APIARY’s Elizabeth Knauss speaks to Philadelphia writer Augustus Cileone about his new book, Feast or Famine.
Mike Accordo, an English teacher, has not spoken for a long time after becoming catatonic following a traumatic event. As part of his recovery, he visits Florence, Italy, with his mentor/surrogate mother/unofficial therapist, Ambrosia D’Italia. By dictating his memoir, he is able to hear his own voice again and is able to converse with his friend at the same time.
Set in the 60s, 70s and 80s, Feast or Famine depicts the contrast between self-indulgence and the desire for religious balance. From South Philadelphia to Florence, Italy, Augustus Cileone takes readers on a trip involving stories about gangsters, murder, drugs, rock and roll, recovery and friendship.
Augustus Cileone was born in Philadelphia. He received undergraduate and graduate degrees in English from Temple University. He later studied at Saint Joseph’s University and acquired teaching certificates in elementary and secondary education. Cileone has been honored for his writing by Annual Art Affair, Hidden River Arts, the annual Writer’s Digest writing competition, The Philadelphia Writers’ Conference, the Montgomery County Community College’s Annual Writers’ Club Poetry and Fiction Contest, Filmmakers International Screenwriting Awards, and the Annual StoryPros International Screenplay Contest. Don Ron Books is also including a short story in their collection entitled South Philly Fiction.
APIARY: Your book is set in South Philly with stories revolving around gangs and murder. Take us with you through the blocks of your neighborhood and let us know where these ideas were born.
AC: I was born in South Philly and lived there until 1974. My neighborhood was around the 9th St. and Snyder Ave. area, and it was primarily populated with Italian Americans. The gangster, Angelo Bruno, lived around the block from me, and I parked in the space where he was killed the day before his death. Mostly, the Mafia types only dealt with running numbers. Gambling was part of the culture, and many relatives liked playing cards and going to the racetrack. Drugs and rock and roll became part of the background during the time I attended Temple University.
APIARY:I read that you enjoy mystery novels and films and have even published your own: A Lesson in Murder, published by Oak Tree Press. Should we expect a similar seat-of-your-pants twists-and-turns type book with Feast or Famine?
AC: Feast or Famine is more of a satiric fictionalized memoir. There is some suspense as to how the main character became traumatized, which is revealed toward the end of the book.
APIARY: How does the contrast between religious restriction and yummy Italian food play into your own mind and stomach?
AC: When I was growing up, food was everywhere – my mother put it on my pillow when I went to bed at night (just kidding). The women were always trying to please the family with their cooking, and when the men weren’t talking, their mouths were filled with pasta and meatballs. But, we all went to church on Sundays and listened to the dangers of indulging one’s appetites. I thought this would make for a good metaphor involving the individual’s need to live by rules but also the desire to break them.

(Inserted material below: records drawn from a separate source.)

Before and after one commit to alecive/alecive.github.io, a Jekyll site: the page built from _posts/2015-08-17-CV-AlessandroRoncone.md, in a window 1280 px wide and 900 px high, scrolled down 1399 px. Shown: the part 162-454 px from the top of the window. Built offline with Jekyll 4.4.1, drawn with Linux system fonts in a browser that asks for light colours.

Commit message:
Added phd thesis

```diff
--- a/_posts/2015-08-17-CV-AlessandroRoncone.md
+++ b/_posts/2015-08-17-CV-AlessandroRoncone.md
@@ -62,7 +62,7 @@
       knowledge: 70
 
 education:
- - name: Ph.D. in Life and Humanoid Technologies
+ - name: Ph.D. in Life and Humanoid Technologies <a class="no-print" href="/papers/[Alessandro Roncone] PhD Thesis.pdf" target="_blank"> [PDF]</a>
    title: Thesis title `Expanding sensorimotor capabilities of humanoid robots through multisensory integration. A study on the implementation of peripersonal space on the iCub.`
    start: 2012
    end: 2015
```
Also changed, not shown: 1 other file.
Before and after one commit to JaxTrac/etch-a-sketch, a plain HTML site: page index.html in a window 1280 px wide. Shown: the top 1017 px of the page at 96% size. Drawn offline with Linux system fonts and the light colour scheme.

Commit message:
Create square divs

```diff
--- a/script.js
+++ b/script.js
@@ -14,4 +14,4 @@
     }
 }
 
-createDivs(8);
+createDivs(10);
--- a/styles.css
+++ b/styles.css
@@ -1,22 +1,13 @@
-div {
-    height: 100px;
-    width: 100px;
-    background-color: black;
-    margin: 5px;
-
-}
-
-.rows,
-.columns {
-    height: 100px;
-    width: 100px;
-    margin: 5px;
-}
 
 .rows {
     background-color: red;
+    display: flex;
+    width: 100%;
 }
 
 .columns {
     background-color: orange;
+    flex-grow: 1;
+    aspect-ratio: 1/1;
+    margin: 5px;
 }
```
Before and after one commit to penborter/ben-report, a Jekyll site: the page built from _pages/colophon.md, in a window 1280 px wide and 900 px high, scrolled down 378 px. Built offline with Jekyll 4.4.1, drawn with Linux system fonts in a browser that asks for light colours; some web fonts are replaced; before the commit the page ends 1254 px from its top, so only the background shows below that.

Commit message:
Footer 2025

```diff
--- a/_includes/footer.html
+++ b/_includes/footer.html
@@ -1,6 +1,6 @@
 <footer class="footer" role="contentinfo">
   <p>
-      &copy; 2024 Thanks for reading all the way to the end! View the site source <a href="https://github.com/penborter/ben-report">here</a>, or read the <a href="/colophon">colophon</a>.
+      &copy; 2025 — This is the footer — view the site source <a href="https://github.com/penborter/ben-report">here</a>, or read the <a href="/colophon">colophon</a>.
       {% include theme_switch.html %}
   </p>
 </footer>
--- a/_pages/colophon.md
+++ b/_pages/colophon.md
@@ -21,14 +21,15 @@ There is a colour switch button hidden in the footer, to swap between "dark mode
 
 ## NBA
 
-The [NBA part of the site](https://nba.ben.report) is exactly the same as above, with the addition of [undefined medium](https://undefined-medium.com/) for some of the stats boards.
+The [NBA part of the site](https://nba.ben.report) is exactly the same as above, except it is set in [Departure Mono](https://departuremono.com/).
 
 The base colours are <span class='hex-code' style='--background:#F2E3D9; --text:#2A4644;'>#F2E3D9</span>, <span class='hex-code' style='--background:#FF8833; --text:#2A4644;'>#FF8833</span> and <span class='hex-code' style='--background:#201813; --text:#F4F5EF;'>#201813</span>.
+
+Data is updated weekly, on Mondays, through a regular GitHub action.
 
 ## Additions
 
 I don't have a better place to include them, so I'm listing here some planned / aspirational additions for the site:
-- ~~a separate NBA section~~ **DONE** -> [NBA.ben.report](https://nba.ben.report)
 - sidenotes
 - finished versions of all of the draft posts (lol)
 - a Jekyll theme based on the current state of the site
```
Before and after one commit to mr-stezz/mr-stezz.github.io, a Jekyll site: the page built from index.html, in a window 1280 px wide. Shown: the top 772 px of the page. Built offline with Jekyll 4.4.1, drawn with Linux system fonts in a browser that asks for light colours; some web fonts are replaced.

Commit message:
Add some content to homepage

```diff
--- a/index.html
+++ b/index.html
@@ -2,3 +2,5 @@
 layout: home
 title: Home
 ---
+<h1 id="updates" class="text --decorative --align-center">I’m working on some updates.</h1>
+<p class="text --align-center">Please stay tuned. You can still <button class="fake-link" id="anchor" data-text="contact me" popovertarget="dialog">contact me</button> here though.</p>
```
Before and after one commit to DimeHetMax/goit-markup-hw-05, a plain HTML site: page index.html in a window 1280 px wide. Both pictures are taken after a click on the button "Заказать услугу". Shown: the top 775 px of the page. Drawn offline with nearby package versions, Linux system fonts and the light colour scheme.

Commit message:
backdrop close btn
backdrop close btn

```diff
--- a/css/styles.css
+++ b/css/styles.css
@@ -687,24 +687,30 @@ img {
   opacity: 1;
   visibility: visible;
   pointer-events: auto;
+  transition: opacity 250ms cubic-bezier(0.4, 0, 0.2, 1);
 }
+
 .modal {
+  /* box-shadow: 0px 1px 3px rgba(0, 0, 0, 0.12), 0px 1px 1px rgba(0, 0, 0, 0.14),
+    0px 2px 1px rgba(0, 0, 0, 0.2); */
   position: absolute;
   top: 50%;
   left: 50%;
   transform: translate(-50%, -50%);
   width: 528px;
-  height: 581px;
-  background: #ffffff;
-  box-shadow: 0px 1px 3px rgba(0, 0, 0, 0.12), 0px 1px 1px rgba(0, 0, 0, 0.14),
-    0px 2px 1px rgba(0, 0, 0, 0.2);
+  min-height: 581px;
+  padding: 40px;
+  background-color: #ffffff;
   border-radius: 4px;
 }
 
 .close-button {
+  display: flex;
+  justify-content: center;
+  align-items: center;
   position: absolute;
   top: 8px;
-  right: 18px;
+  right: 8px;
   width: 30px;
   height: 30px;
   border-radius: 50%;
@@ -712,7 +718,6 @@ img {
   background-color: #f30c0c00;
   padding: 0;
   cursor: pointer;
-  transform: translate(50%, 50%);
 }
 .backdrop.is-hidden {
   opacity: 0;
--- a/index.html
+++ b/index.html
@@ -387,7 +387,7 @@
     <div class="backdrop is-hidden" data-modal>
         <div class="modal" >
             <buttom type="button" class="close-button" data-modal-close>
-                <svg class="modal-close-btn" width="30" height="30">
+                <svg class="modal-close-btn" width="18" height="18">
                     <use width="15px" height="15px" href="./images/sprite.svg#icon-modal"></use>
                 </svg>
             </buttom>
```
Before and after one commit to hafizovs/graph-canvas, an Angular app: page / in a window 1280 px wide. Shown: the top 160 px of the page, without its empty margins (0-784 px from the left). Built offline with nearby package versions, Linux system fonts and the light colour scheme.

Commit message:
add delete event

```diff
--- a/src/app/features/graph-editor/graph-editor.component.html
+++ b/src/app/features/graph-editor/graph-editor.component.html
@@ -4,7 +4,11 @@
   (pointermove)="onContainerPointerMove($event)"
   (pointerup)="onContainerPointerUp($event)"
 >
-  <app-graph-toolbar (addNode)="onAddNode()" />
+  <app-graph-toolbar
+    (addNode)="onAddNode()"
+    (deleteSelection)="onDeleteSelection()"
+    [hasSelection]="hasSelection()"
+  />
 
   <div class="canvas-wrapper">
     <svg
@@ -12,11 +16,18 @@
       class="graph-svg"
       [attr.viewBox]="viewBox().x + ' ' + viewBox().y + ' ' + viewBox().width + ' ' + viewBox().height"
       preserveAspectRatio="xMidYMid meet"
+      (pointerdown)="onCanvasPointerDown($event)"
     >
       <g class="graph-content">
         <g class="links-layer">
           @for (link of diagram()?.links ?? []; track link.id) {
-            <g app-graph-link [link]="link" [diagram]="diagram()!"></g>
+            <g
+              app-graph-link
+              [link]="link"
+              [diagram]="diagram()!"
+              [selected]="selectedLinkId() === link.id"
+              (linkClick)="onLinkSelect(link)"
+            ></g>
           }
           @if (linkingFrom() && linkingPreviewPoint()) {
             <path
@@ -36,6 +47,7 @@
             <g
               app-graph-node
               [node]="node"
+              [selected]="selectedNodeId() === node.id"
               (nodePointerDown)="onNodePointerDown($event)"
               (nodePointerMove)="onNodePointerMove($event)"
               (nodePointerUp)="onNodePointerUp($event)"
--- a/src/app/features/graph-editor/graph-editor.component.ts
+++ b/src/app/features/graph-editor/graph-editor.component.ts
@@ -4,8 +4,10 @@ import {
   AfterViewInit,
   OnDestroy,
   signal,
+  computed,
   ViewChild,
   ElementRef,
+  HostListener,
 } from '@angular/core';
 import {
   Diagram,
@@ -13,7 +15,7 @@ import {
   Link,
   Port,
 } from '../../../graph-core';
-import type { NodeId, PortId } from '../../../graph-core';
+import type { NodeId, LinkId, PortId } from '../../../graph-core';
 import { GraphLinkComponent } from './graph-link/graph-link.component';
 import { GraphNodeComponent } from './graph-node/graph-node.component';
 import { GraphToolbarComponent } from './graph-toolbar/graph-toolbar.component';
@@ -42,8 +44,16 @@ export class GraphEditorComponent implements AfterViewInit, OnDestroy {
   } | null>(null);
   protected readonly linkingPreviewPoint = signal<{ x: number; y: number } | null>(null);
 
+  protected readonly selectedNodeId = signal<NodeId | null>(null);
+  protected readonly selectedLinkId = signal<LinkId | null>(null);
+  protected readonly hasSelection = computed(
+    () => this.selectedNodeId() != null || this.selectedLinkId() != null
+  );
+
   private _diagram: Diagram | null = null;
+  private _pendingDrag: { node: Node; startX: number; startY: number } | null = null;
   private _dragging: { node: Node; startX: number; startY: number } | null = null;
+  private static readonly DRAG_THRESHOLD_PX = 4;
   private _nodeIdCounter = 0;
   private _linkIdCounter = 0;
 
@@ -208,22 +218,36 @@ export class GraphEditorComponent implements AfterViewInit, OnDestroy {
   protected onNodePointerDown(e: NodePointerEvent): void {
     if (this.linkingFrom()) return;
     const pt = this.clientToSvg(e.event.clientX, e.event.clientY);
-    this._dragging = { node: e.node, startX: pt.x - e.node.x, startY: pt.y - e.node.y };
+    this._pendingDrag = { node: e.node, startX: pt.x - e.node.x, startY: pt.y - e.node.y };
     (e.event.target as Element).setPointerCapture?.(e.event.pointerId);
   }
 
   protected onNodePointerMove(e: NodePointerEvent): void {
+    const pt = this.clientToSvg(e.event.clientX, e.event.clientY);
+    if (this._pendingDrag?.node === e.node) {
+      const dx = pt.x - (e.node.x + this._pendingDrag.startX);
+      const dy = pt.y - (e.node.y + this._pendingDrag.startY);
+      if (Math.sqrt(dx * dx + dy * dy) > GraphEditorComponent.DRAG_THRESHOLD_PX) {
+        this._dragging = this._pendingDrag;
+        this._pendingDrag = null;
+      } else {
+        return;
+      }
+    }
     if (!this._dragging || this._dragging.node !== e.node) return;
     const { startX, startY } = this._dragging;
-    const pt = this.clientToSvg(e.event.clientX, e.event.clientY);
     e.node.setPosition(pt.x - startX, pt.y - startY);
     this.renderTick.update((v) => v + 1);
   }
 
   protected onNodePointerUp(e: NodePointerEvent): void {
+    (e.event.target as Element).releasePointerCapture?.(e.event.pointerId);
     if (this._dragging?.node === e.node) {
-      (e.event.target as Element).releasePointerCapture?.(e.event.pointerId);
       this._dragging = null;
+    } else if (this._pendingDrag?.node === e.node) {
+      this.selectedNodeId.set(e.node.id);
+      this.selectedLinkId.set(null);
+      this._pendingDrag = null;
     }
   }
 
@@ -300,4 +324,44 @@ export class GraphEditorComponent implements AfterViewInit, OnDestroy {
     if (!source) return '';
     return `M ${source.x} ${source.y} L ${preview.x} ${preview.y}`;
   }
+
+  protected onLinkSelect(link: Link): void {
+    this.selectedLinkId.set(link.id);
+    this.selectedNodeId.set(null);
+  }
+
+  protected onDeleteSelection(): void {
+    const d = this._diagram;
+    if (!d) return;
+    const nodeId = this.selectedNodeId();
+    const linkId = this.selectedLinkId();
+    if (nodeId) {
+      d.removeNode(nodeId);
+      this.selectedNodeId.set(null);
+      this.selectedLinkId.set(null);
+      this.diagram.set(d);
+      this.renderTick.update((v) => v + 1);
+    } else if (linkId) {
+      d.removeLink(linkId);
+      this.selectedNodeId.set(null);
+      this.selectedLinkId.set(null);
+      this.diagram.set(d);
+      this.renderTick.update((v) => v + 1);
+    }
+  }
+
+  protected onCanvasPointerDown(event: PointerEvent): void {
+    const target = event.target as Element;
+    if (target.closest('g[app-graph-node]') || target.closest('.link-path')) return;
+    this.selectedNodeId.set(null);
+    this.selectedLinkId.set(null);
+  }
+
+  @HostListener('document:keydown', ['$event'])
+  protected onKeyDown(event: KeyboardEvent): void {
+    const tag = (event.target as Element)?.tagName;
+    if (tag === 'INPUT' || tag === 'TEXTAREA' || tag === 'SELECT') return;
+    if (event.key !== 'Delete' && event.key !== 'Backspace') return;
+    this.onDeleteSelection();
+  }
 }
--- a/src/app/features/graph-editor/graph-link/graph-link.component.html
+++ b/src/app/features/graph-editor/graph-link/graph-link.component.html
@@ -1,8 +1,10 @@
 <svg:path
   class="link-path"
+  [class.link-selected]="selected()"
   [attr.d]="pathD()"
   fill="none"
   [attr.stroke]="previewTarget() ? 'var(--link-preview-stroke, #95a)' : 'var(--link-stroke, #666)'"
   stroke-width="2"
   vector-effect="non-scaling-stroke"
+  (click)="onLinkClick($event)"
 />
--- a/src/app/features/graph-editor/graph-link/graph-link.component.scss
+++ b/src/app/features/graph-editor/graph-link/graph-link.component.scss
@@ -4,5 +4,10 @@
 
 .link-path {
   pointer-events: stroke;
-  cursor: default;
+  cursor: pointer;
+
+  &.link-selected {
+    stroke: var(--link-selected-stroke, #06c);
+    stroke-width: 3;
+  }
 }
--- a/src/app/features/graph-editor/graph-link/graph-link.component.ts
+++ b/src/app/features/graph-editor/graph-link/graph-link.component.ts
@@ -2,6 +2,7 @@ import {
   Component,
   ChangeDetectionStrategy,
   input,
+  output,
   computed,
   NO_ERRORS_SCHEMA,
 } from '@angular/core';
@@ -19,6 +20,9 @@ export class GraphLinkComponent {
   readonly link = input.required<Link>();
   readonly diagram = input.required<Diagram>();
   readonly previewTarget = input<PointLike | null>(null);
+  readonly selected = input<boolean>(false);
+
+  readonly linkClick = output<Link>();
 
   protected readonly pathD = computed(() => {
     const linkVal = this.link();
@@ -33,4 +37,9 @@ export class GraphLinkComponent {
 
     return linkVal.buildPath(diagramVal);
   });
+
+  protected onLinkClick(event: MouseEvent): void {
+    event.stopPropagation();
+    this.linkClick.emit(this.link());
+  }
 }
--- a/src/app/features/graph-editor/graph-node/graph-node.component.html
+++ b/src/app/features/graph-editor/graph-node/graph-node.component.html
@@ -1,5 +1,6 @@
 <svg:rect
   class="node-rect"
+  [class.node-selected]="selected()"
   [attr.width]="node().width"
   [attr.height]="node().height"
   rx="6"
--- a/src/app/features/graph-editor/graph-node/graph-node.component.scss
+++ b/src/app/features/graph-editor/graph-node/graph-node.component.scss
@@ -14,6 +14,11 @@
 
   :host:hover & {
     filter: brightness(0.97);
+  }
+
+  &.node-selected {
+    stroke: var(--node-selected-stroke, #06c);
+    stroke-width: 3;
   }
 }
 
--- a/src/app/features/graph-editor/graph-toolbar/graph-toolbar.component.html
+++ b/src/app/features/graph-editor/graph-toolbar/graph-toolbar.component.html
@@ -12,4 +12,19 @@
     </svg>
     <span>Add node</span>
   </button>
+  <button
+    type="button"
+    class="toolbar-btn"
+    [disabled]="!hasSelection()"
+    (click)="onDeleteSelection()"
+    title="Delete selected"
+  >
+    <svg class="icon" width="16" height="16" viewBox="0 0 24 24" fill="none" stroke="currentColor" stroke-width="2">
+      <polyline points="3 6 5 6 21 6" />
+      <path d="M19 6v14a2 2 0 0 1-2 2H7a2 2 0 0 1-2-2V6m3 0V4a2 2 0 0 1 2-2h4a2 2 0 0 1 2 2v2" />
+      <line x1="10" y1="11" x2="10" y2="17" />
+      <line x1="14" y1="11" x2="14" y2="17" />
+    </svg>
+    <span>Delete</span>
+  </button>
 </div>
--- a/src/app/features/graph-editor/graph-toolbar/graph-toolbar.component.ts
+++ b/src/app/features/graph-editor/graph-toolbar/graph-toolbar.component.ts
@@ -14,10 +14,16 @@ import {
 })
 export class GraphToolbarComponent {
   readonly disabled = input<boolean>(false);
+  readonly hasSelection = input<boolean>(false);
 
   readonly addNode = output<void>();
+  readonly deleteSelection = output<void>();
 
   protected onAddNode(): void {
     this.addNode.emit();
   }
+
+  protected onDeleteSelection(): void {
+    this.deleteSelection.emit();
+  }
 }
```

APIARY: Your book takes place from the 60s through the 80s. What type of research did you perform and discover through your writing process? Do you recommend any info-gathering techniques for other historic fiction writers?
AC: Since the history involved in the book followed my own life’s story, I did not have to do a great deal of research into the periods covered. I did have to find out about bulimia, since one of the characters suffers from it. I also had to inquire about the differences between life in Italy and America. Also, I had to make sure the technology and word usage was consistent with the past.
APIARY: Why did you choose Florence, Italy as the counter location to South Philly? What significance does it hold for you?
AC: I visited Italy in 1979, and I found Florence a beautiful locale. It was also a great place to emphasize Italy’s glorious artistic past. Its compact size allows for people to experience it on an intimate level, and the leisurely pace of life contrasts with the full-speed ahead movement of American life.
APIARY: Do you have any book signings/readings coming up?
AC: Unfortunately, e-books are not conducive to signings. I will be at the Tredyffrin Public Library at 582 Upper Gulph Rd, Strafford, PA 19087, for a mystery writers’ panel on April 12 at 7:30 PM. But, that will be for my first novel, A Lesson in Murder.
APIARY: Where can we find Feast or Famine?
AC: It’s currently available at the Kindle Store at Amazon.com. Even if you do not have an e-reader, you can download free software from Amazon to read e-books!
Augustus Cileone will be speaking on a mystery writers’ panel TONIGHT at the Tredyffrin Public Library at 582 Upper Gulph Rd, Strafford, PA at 7:30 p.m.